Extract every record, exactly as written, and ignore the pictures.

• Excerpted records
□ □ □ □ □ □ □
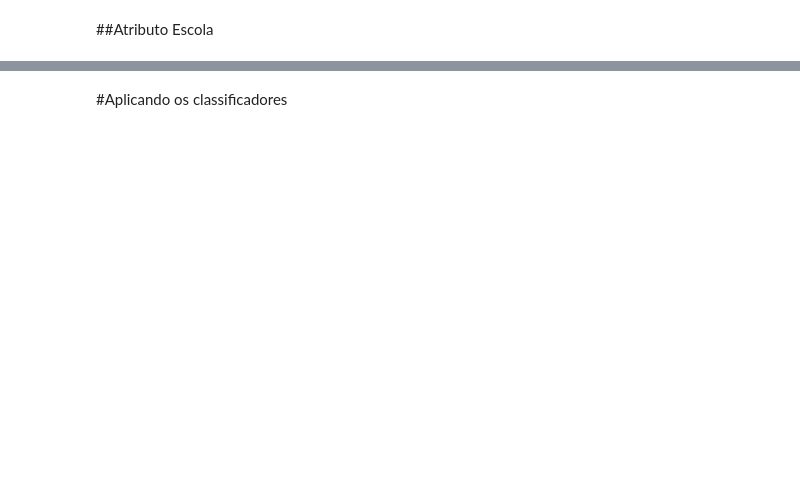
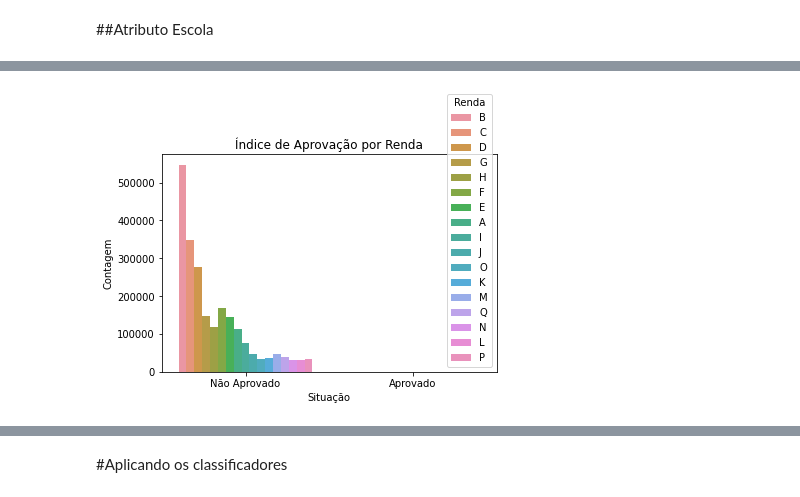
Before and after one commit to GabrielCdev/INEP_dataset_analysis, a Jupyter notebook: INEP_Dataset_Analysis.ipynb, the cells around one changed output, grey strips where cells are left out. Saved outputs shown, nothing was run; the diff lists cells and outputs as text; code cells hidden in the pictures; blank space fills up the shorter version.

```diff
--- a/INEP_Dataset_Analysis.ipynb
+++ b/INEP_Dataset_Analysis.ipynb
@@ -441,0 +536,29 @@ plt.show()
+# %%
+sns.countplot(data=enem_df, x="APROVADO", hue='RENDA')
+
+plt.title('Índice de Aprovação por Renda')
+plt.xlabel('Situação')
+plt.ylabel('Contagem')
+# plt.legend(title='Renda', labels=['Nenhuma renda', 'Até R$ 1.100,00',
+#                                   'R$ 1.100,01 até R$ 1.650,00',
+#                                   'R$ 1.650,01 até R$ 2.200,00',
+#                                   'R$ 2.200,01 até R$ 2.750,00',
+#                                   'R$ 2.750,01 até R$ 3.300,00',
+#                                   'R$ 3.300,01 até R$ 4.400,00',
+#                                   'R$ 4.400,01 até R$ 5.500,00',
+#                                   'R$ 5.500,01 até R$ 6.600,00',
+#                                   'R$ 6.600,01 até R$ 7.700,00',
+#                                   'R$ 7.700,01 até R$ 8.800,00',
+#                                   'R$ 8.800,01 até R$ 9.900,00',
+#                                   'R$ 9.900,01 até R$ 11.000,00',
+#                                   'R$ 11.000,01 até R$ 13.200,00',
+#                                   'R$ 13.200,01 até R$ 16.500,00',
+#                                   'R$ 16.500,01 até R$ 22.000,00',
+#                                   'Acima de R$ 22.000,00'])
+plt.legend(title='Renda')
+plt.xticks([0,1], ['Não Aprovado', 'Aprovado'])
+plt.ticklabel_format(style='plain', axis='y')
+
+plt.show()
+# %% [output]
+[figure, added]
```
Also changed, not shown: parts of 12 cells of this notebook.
□ □ □ □ □ □ □
• Answer below
Before and after one commit to GabrielCdev/INEP_dataset_analysis, a Jupyter notebook: INEP_Dataset_Analysis.ipynb, the cells around one changed output, grey strips where cells are left out. Saved outputs shown, nothing was run; the diff lists cells and outputs as text; code cells hidden in the pictures; blank space fills up the shorter version.

```diff
--- a/INEP_Dataset_Analysis.ipynb
+++ b/INEP_Dataset_Analysis.ipynb
@@ -441,0 +536,29 @@ plt.show()
+# %%
+sns.countplot(data=enem_df, x="APROVADO", hue='RENDA')
+
+plt.title('Índice de Aprovação por Renda')
+plt.xlabel('Situação')
+plt.ylabel('Contagem')
+# plt.legend(title='Renda', labels=['Nenhuma renda', 'Até R$ 1.100,00',
+#                                   'R$ 1.100,01 até R$ 1.650,00',
+#                                   'R$ 1.650,01 até R$ 2.200,00',
+#                                   'R$ 2.200,01 até R$ 2.750,00',
+#                                   'R$ 2.750,01 até R$ 3.300,00',
+#                                   'R$ 3.300,01 até R$ 4.400,00',
+#                                   'R$ 4.400,01 até R$ 5.500,00',
+#                                   'R$ 5.500,01 até R$ 6.600,00',
+#                                   'R$ 6.600,01 até R$ 7.700,00',
+#                                   'R$ 7.700,01 até R$ 8.800,00',
+#                                   'R$ 8.800,01 até R$ 9.900,00',
+#                                   'R$ 9.900,01 até R$ 11.000,00',
+#                                   'R$ 11.000,01 até R$ 13.200,00',
+#                                   'R$ 13.200,01 até R$ 16.500,00',
+#                                   'R$ 16.500,01 até R$ 22.000,00',
+#                                   'Acima de R$ 22.000,00'])
+plt.legend(title='Renda')
+plt.xticks([0,1], ['Não Aprovado', 'Aprovado'])
+plt.ticklabel_format(style='plain', axis='y')
+
+plt.show()
+# %% [output]
+[figure, added]
```
Also changed, not shown: parts of 12 cells of this notebook.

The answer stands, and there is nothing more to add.